Extending a hand
As we go about our everyday lives in today's extraordinary times, some of us stop and reflect upon the ones who allow us to continue onward with relative normalcy, those who stand on the frontlines of our fight against COVID-19 and those who guard us against foreign trespasses at our borders. That our doctors and our soldiers are heroes, there is little doubt. But there are others that do not find frequent (or any) mention in our daily prayers and sermons for gratitude. And of these obscure frontline warriors, there are none more forgotten than sanitation workers, in many cases, truly the 'last man in the line'. India has a troubled and contentious relationship with its sanitation workers. There are age-old, undying stigmas attached to the work and those engaged in it are typically from historically disadvantaged classes.

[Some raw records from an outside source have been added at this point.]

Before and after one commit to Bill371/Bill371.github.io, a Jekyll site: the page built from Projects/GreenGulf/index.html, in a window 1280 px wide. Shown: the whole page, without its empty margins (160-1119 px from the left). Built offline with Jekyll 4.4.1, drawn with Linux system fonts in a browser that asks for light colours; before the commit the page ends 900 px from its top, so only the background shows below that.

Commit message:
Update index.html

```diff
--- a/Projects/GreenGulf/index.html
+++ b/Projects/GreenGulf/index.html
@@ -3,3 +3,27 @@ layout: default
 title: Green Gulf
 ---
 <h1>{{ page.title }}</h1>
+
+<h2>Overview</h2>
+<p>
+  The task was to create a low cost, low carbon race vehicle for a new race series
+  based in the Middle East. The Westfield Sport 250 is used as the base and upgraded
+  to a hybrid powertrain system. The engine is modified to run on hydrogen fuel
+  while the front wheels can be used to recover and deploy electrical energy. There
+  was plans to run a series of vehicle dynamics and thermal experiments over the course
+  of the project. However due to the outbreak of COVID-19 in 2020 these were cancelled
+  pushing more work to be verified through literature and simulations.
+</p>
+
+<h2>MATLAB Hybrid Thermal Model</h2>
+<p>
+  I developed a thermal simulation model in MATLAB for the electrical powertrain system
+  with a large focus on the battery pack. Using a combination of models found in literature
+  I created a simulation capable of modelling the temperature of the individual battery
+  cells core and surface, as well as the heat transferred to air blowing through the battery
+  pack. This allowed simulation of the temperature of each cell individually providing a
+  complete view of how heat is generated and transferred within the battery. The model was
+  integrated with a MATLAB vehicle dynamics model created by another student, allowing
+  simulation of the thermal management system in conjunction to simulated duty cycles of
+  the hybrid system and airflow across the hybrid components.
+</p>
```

Even before the current period of crisis, sanitation work was seen in India as a dangerous, dirty, poorly compensated and thankless job. Take for instance information given by the Union Ministry of Social Justice and Empowerment, which reveals that 282 sanitation workers died cleaning sewers and septic tanks across the nation between 2016 and November 2019. 2019 alone saw 110 deaths due to manual scavenging, a 61 per cent increase over figures in 2018. Almost every one of these deaths could have been prevented with the provision of proper equipment and safety standards. It is important to remember that these are official figures based on reported incidents, there is no real way to tell what the actual figure is in this regard. Also worth noting is that the 'Prohibition of Employment as Manual Scavengers and Their Rehabilitation Act, 2013' was supposed to have put an end to this practice and yet, in 2019, a survey identified 54,000 manual scavengers working across the nation. This data is based on a limited survey with data from 11 states not being available.

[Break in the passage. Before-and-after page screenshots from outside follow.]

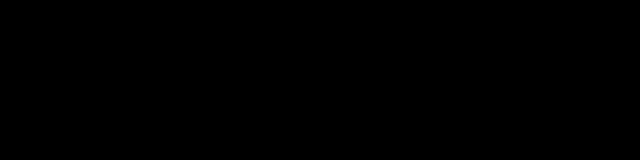
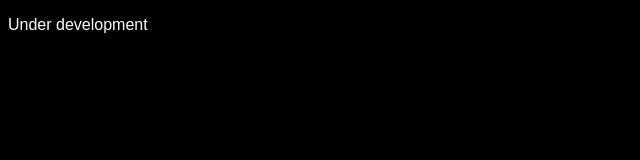
Before and after one commit to Enderman-IDE/joecode-www, a plain HTML site: page index.html in a window 1280 px wide. Shown: the whole page, without its empty margins (0-640 px from the left). Drawn offline with Linux system fonts and the light colour scheme.

Commit message:
H thats all i have to say

```diff
--- a/styles.css
+++ b/styles.css
@@ -1,4 +1,8 @@
 body {
     background-color: #000000;
+}
 
+p {
+    font-family: "DM Sans", sans-serif;
+    color: white;
 }
```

Moving forward to 2020, another front has been opened up for discrimination and disadvantages for our already beleaguered health workers. During COVID-19 times, sanitation workers have largely been ignored by the Government as it focuses its zeal in protecting the frontline responders — our doctors and other medical staff. How protected and cared for the medical staff truly are is a matter for a separate debate but it is obvious to see that while medical staff have reported shortages in necessary protective equipment, our sanitation workers have received none to speak of. Sanitation work in India is a crude, rudimentary business with waste being separated by hand, a task that already carries considerable danger. Now, as a contagion runs rampant, it is a positively terrifying one. Even those handling hospital wastes are rarely given any feasible protective equipment to speak of, let alone PPEs.
Compounding this problem is the fact that sanitation workers, after a few years at the job, are hardly the picture of good health, with respiratory diseases and heavily compromised immunity systems making them an ideal target for the contagion. For most of them, it is impractical to even assure a steady supply of hand sanitizers, soap and clean water.
For its part, the Government has claimed that it is providing proper protective equipment to sanitation workers as per WHO guidelines. But a number of interviews and surveys conducted reveal that the quality of such protective equipment, if and when it is provided, is largely substandard and untenable. As a result, many have been infected and have inadvertently played a part in spreading the virus to family and neighbours in locales where social distancing is near impossible.
The problem, or rather the bigger one amongst many problems, is that sanitation workers are isolated within their own group, powerless and largely unaware of what they deserve. There are no sanitation worker unions to speak of that can look after their rights, they have no contracts, no stable pay and no leaves. They are marginalised in every way possible and have little opportunity or knowledge to seek recourse and fight for the injustice. It is the job of society itself as much as it is the job of the governing apparatus to uplift our sanitation workers, to give them the care and respect they truly deserve for keeping us safe and secure. And simple wishes and prayers will do them no good. Luckily, there are those trying to bring the required change. In April this year, a group of prominent public figures and concerned citizens wrote an open letter to the Central and state governments asking for immediate measures to provide relief for India's sanitation workers. The measures they suggested include reclassifying sanitation workers as healthcare workers, mechanising much of their work, ensuring a minimum monthly wage of Rs 20,000 with additional hazard pay, a pension and health insurance benefits. While many of these measures are hard to put into practice with any reasonable haste, they highlight a path for us a nation to finally take heed and care for the 'last man in the line', those equally deserving the title of COVID Warriors.